And of course, if you’ve ever actually tried to do any of these things, you know that the answer is, “A lot harder than it looks.”
Something similar often happens to sales ops teams. Because very few people actually have experience doing sales ops, other people in the company might not appreciate how difficult effective sales ops actually is. They might think that sales ops is just looking at some numbers and creating reports once a month. I mean it’s basically a glorified secretarial position, right?
Unfortunately, this attitude is especially common among sales teams. A healthy amount of confidence is necessary to be good at sales, but sometimes this self-confidence leads salespeople to underestimate the contributions of others. They see themselves as the heroes. The big shots. The people the company couldn’t do without. After all, they are the ones actually going out and getting the business that earns the money that pays for everyone else’s salaries.
Most people probably don’t say these things out loud where you can hear them. But at least one person in your organization is almost certainly thinking it. And some people might be whispering it when you’re not in earshot.
So what can you do about it?
In talking with very successful B2B sales teams, we’ve learned that they tend to do three important things that bolster their reputation within the company:
- Thinking strategically. These teams aren’t content with just administering sales processes — they adopt a more strategic perspective, get serious about data analysis, and leverage the insights they glean to influence the broader sales process.
- Driving change. When they’ve gained those insights, top sales ops teams use change management principles to push the company in a new direction. They focus on understanding organizational dynamics and tap that knowledge to promote initiatives that will be good for the company. Organizations rarely change by themselves. They need to be proactively driven.
- Evangelizing. You can’t be shy and be effective in sales ops. Top sales teams constantly highlight their initiatives and results (and take credit where they can). They let everyone else know what they are doing and provide enough detail that other people understand some of the difficulty involved.
If you need some help overcoming negative attitudes about sales ops in your company, we have four resources that can help:
- Exceptional Sales Ops Teams
- How to Boost the Perceived Value of Sales Operations

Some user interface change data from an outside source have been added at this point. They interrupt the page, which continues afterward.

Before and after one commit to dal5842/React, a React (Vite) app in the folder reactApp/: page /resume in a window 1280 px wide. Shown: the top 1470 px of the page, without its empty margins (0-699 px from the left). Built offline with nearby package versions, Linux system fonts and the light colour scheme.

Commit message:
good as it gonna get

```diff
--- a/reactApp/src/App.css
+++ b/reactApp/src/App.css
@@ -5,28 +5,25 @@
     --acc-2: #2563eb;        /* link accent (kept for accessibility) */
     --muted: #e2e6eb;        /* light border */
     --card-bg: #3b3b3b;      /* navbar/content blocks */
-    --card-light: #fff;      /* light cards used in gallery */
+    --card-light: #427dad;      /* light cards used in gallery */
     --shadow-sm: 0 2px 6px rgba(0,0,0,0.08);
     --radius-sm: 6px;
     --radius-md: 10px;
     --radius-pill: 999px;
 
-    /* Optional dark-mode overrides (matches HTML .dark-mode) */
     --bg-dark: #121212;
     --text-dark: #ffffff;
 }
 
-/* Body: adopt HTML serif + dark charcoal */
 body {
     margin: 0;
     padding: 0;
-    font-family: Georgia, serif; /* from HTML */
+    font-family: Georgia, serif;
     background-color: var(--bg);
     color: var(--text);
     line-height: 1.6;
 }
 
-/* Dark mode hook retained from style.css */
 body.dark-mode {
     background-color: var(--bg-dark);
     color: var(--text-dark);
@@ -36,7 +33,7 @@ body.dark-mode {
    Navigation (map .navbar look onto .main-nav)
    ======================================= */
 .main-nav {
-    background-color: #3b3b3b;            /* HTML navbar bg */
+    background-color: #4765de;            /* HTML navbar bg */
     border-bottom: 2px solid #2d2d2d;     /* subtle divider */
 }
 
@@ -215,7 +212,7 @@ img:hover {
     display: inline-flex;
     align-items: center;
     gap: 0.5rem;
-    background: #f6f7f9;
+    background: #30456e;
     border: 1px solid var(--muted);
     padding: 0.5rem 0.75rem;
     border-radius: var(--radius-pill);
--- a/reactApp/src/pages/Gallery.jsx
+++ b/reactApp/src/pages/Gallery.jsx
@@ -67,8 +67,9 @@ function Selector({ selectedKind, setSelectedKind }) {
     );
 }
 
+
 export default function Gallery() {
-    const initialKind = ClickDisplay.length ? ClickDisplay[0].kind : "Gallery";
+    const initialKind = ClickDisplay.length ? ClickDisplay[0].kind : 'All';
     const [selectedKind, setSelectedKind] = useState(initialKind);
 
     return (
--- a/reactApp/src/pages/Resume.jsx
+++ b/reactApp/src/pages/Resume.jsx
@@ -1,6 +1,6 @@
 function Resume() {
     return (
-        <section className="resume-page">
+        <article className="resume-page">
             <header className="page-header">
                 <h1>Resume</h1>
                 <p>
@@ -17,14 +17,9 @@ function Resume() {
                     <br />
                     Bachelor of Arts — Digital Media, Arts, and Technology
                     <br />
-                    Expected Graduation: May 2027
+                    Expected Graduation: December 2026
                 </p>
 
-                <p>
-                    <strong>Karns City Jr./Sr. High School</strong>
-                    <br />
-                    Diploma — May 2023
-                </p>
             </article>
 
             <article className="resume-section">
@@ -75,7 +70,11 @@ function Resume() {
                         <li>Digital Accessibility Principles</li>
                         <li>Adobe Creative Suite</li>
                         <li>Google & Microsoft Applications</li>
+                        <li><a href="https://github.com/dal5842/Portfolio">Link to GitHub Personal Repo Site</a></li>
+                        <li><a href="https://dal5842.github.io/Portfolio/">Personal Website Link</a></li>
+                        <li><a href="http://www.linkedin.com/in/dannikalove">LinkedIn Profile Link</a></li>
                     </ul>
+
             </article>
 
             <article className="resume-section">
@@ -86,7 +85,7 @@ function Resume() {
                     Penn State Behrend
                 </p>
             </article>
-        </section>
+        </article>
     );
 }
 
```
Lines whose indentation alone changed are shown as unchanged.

- Making Change Happen
- From Tactical to Strategic Sales Ops
All four are full of practical tips that you can use to show people how sales ops benefits the organization. The good news is that as you put this advice into practice and your influence increases, it becomes much easier to convince everyone else to support your proposals.
And now if you’ll excuse me, I need to install a new dishwasher. How hard can it be?
Exceptional Sales Ops Teams
Sales Ops is still evolving and there are no long-standing rules for how everything should work. But there's a lot to learn from teams with a track record of success. In this on-demand webinar, we explore the common traits and mindsets of successful Sales Operations groups.
How to Boost the Perceived Value of Sales Operations
As sales ops practitioners, we need to recognize that not everyone in management understands what we do. In this Express Guide, learn nine strategies and tactics for proactively enhancing the internal perceptions and profile of your sales ops function.
Making Change Happen
How do you get an organization to move away from the status quo and actually embrace doing things differently? How do you foster true adoption, as opposed to merely forced compliance? Given the organizational dynamics involved, effective change management requires a more strategic approach.